As others have commented, it’s not easy to learn effectively about rugs from the internet, but there’s a well-established literature on the subject and the inter-war volumes tend to be very informative and not linked directly to selling you things. Also, museums are treasure houses for learning which patterns you like — the Met in NYC, the V&A in London, various ethnographic museums both there and in Berlin and Paris. I was lucky enough to inherit an 1860s Persian and a very small and even older tribal carpet of prayer rug size. They’re among the oldest things I remember from childhood and it’s humbling to think that four generations of my ancestors grew up on those rugs, which made it through the Blitz and multiple sea voyages as well. They’re quite worn, as generations of children and dogs did their best to damage them, but apart from general fading, not always evenly, and a couple of patches where some of the wool is worn down visibly, they have another fifty years or more left in them. I think all the advice in this article is spot on, and I have to say the currently fashionable artificial aging is absolutely horrible looking on new rugs. But reliable dealers, whom you will learn to recognize after a couple of conversations with con-artist salesmen that are rife in the rug business, often stock very good antique rugs, and those from the 30s, 40s and 50s can be quite reasonable. Let me echo Simon: If one wants something that looks worn and well-aged, get the real thing. It won’t just be authentic (in the meaningful sense of that over-used word) it will be instantly recognizable as such.
Really nice article, which I think fits well with PS and all it stands-for.
I have a real hankering for a few, XL antique or vintage rugs. Style is of course subjective, but I think they sit just as nicely as an item of contrast and conversation in a modern home, as they do in an older place.

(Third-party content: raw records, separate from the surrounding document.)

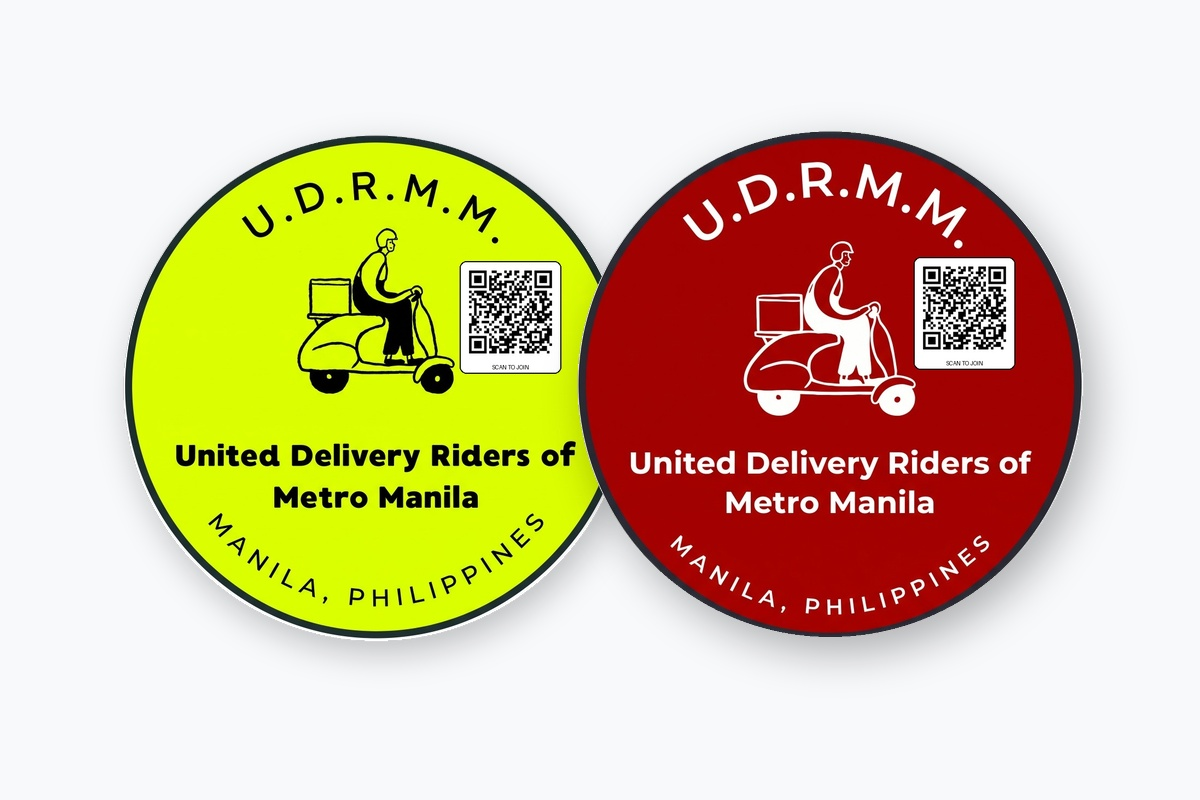
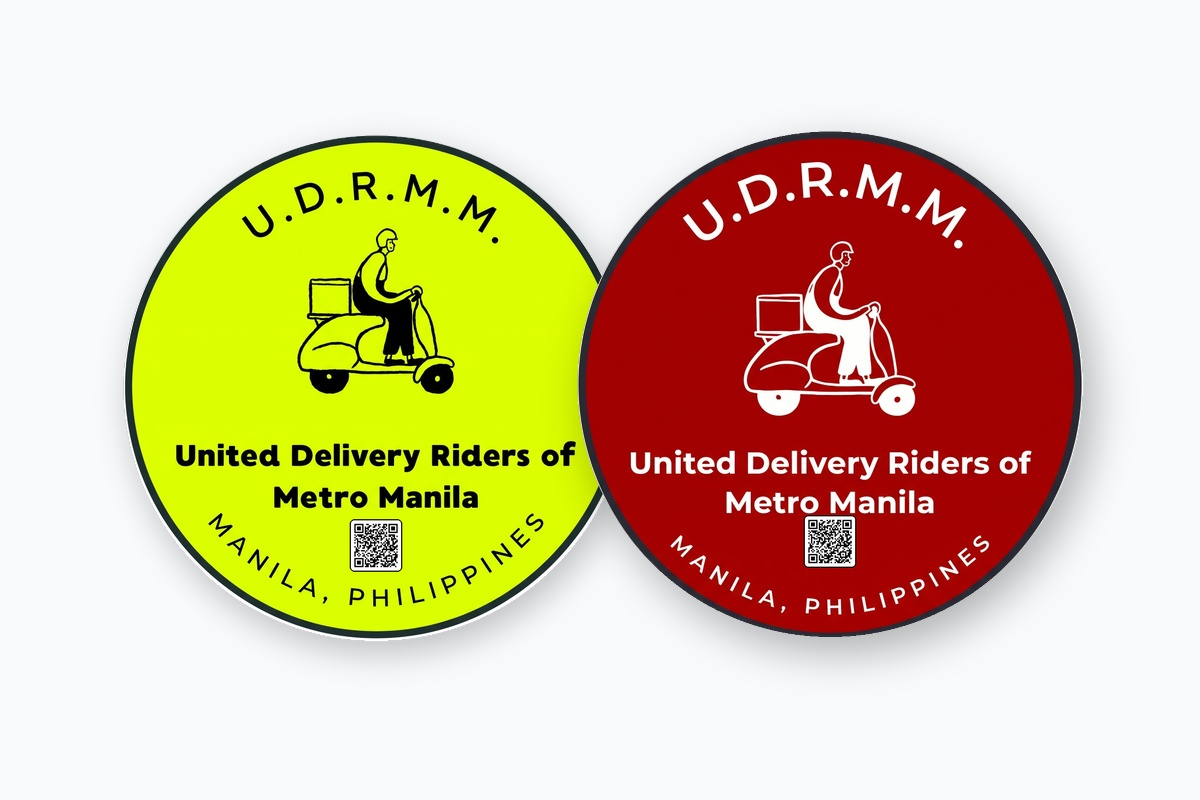
Reposition QR code on stickers: compact size placed below union name and above Manila Philippines

diff --git a/app.js b/app.js
@@ -1206,14 +1206,14 @@ function setupProductVariants() {
       // Auto-preview matching sticker image
       if (stickerImg && stickerSwitcher) {
         if (selectedStickerVariant.includes('Yellow')) {
-          stickerImg.src = 'assets/sticker-yellow-qr.jpg';
-          stickerSwitcher.querySelectorAll('.view-btn').forEach(b => b.classList.toggle('active', b.getAttribute('data-img') === 'assets/sticker-yellow-qr.jpg'));
+          stickerImg.src = 'assets/sticker-yellow-qr.jpg?v=3';
+          stickerSwitcher.querySelectorAll('.view-btn').forEach(b => b.classList.toggle('active', (b.getAttribute('data-img') || '').includes('sticker-yellow-qr')));
         } else if (selectedStickerVariant.includes('Red')) {
-          stickerImg.src = 'assets/sticker-red-qr.jpg';
-          stickerSwitcher.querySelectorAll('.view-btn').forEach(b => b.classList.toggle('active', b.getAttribute('data-img') === 'assets/sticker-red-qr.jpg'));
+          stickerImg.src = 'assets/sticker-red-qr.jpg?v=3';
+          stickerSwitcher.querySelectorAll('.view-btn').forEach(b => b.classList.toggle('active', (b.getAttribute('data-img') || '').includes('sticker-red-qr')));
         } else {
-          stickerImg.src = 'assets/product-stickers.jpg';
-          stickerSwitcher.querySelectorAll('.view-btn').forEach(b => b.classList.toggle('active', b.getAttribute('data-img') === 'assets/product-stickers.jpg'));
+          stickerImg.src = 'assets/product-stickers.jpg?v=3';
+          stickerSwitcher.querySelectorAll('.view-btn').forEach(b => b.classList.toggle('active', (b.getAttribute('data-img') || '').includes('product-stickers')));
         }
       }
     });
@@ -1259,7 +1259,7 @@ const productsCatalog = {
     titleEn: 'Official Weatherproof Vinyl Sticker Pack (Yellow & Red)',
     titleFil: 'Opisyal na Weatherproof Vinyl Sticker Pack (Dilaw at Pula)',
     price: 120,
-    img: 'assets/product-stickers.jpg',
+    img: 'assets/product-stickers.jpg?v=3',
     getVariant: () => selectedStickerVariant
   },
   'cap': {

diff --git a/index.html b/index.html
@@ -552,12 +552,12 @@
           <!-- 2. Official Weatherproof Vinyl Sticker Pack -->
           <div class="product-card">
             <div class="product-thumb-wrap">
-              <img id="stickers-main-img" src="assets/product-stickers.jpg" alt="Official UDRMM Vinyl Sticker Pack" class="product-thumb" width="400" height="240" loading="lazy" decoding="async">
+              <img id="stickers-main-img" src="assets/product-stickers.jpg?v=3" alt="Official UDRMM Vinyl Sticker Pack" class="product-thumb" width="400" height="240" loading="lazy" decoding="async">
               <span class="product-tag">Weatherproof • Scannable QR</span>
               <div class="product-view-switcher" data-target="stickers-main-img">
-                <button type="button" class="view-btn active" data-img="assets/product-stickers.jpg" title="Both Stickers">Both</button>
-                <button type="button" class="view-btn" data-img="assets/sticker-yellow-qr.jpg" title="Neon Yellow Sticker with QR">Yellow</button>
-                <button type="button" class="view-btn" data-img="assets/sticker-red-qr.jpg" title="Crimson Red Sticker with QR">Red</button>
+                <button type="button" class="view-btn active" data-img="assets/product-stickers.jpg?v=3" title="Both Stickers">Both</button>
+                <button type="button" class="view-btn" data-img="assets/sticker-yellow-qr.jpg?v=3" title="Neon Yellow Sticker with QR">Yellow</button>
+                <button type="button" class="view-btn" data-img="assets/sticker-red-qr.jpg?v=3" title="Crimson Red Sticker with QR">Red</button>
               </div>
             </div>
             <div class="product-body">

I’m worried about my naivety though as it is quite a minefield, so I’m concerned about making a bad purchase, especially when you’re likely looking at £5k + for a larger piece.
This therefore is very timely and perhaps Bruce and the team are a good place to start (and hopefully end).
I’d certainly say so Ant, yes. They’re one of the very few teams in interior decoration that have felt to me like the kind of brand/shop/craftsman you get on PS generally
This was great Simon. As a fellow rug enthusiast (writing this from on top of my hand woven, not antique Heriz) it was fun to read your connections between handcrafted clothes and handcrafted rugs.
Lovely, good to hear Peter
I do love oriental rugs like these, but havent had the chance to invest, since I am still havent bought the home where I wanna raise my kids and grow old in. Until I have that place I find it hard to buy rugs of the right size, since this varies with the size of the room and also its layout. Perhaps I am overthinking it, as a large rug will always come in handy. But I find also that the colours need to be right. There are so many different shades of red, for instance, in these rugs, and not all are the right kind, that goes with all different kinds of furniture.
I think you’re right on colour – size won’t matter as much, but you don’t want furniture and rugs that don’s work together
Oriental rugs, rhymes with drugs. Love ’em. Like a garden in your living room and wonderful to think they are still made by hand. Bought some from Liberty and some on line with reasonable success. So adaptable but now I have run out of floor space!
You haven’t mentioned it but it bears emphasizing: not all “wool” rugs are all wool. Many will use cotton too. Cotton is to be avoided if one wants a rug that lasts. One can often identify cotton content by checking the fringes. If one sees cotton fringes, then the rug is partly cotton and should be avoided or, at least, one should never pay for it the price of an all wool rug.